### SUPPLIED DATA
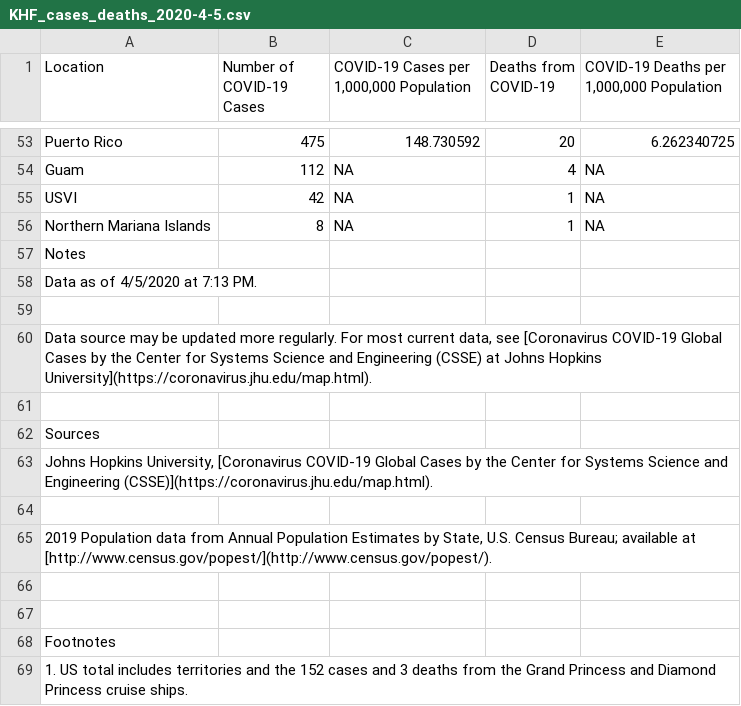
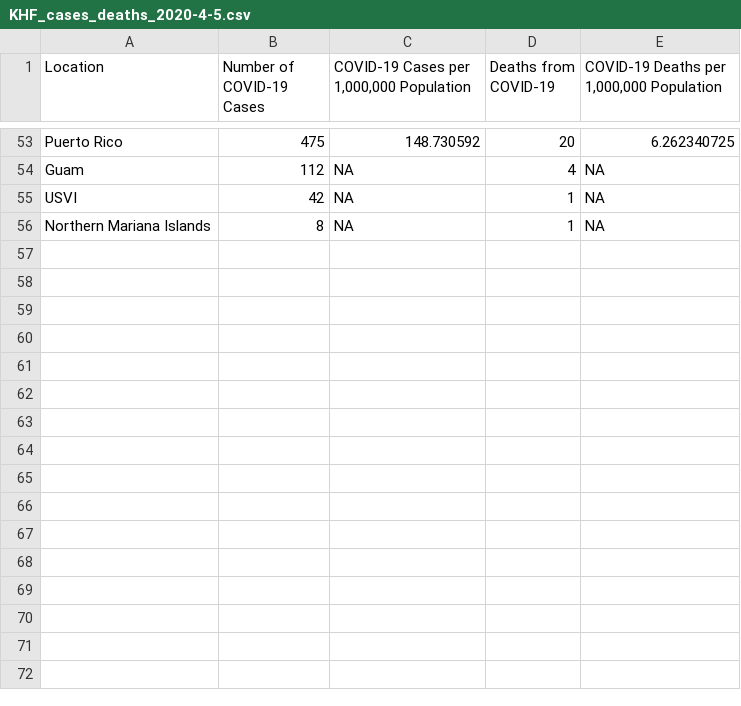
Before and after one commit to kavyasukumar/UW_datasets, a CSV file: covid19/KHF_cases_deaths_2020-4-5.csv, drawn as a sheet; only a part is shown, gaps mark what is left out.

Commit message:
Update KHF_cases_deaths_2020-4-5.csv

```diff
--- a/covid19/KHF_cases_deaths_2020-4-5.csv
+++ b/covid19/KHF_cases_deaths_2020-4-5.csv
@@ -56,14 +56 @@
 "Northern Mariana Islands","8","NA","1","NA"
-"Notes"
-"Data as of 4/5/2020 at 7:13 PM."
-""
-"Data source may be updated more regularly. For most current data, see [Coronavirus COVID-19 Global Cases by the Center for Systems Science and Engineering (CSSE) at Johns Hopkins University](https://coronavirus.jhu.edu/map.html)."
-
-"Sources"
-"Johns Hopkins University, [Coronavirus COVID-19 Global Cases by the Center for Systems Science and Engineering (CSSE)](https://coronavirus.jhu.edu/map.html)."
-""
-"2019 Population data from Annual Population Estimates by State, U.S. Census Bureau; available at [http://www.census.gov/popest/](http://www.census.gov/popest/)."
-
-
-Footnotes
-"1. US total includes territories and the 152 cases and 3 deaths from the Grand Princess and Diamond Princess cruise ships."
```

### ABOUT THIS TASK
The lines to return are those in the entries above that hold "Johns".

### EXPECTED ANSWER
-"Data source may be updated more regularly. For most current data, see [Coronavirus COVID-19 Global Cases by the Center for Systems Science and Engineering (CSSE) at Johns Hopkins University](https://coronavirus.jhu.edu/map.html)."
-"Johns Hopkins University, [Coronavirus COVID-19 Global Cases by the Center for Systems Science and Engineering (CSSE)](https://coronavirus.jhu.edu/map.html)."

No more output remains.